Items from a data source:
__________________________________________________

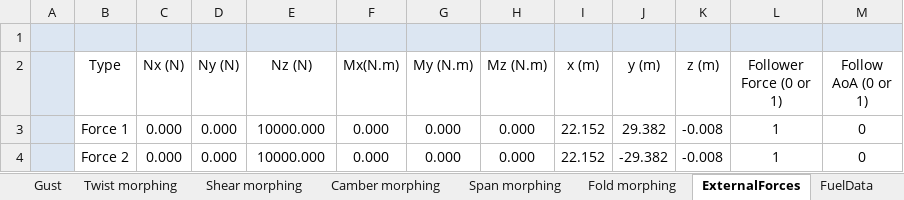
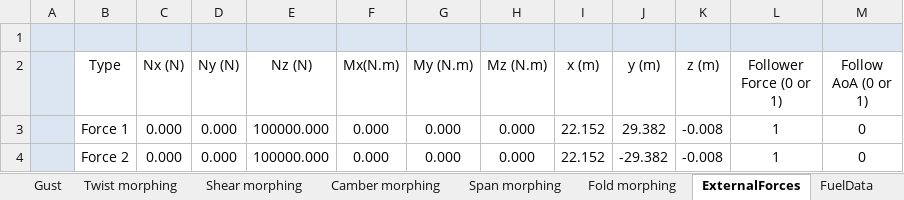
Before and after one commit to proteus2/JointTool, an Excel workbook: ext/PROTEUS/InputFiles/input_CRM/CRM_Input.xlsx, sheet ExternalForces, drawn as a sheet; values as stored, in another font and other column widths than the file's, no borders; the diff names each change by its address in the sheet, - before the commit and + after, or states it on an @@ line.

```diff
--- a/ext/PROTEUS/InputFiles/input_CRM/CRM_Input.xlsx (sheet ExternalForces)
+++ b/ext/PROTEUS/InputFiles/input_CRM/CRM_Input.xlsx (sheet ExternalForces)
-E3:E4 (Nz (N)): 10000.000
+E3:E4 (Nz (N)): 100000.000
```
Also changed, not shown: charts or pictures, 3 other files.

__________________________________________________

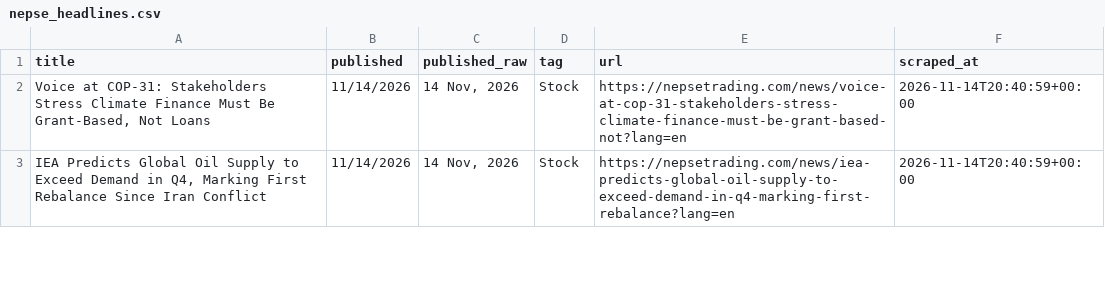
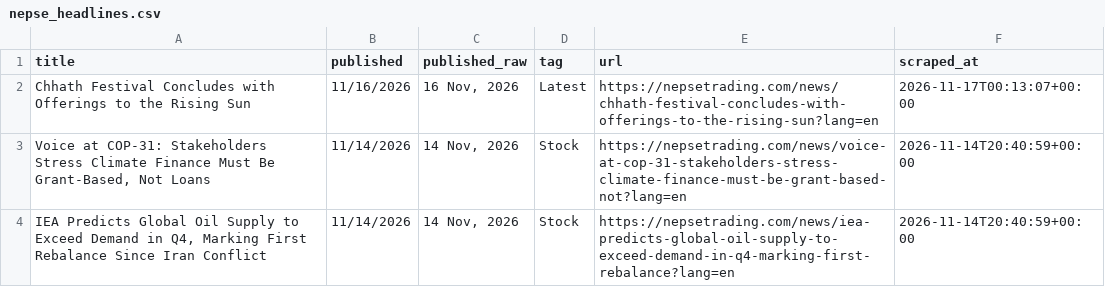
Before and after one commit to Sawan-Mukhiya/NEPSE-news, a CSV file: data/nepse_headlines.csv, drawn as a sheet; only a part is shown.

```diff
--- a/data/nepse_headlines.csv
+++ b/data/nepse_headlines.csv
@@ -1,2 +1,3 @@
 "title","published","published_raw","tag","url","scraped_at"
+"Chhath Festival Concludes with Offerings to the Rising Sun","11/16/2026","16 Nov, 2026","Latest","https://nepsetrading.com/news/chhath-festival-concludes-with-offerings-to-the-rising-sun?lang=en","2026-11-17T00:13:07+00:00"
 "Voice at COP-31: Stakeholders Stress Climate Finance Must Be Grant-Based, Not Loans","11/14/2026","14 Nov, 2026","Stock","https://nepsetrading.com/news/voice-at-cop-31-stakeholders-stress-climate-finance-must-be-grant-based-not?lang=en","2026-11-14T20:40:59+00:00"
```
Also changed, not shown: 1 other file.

__________________________________________________

> EXERCISE DETAILS: Say only how many lines in the records carry the word "shown".

> WRITTEN RESPONSE: 3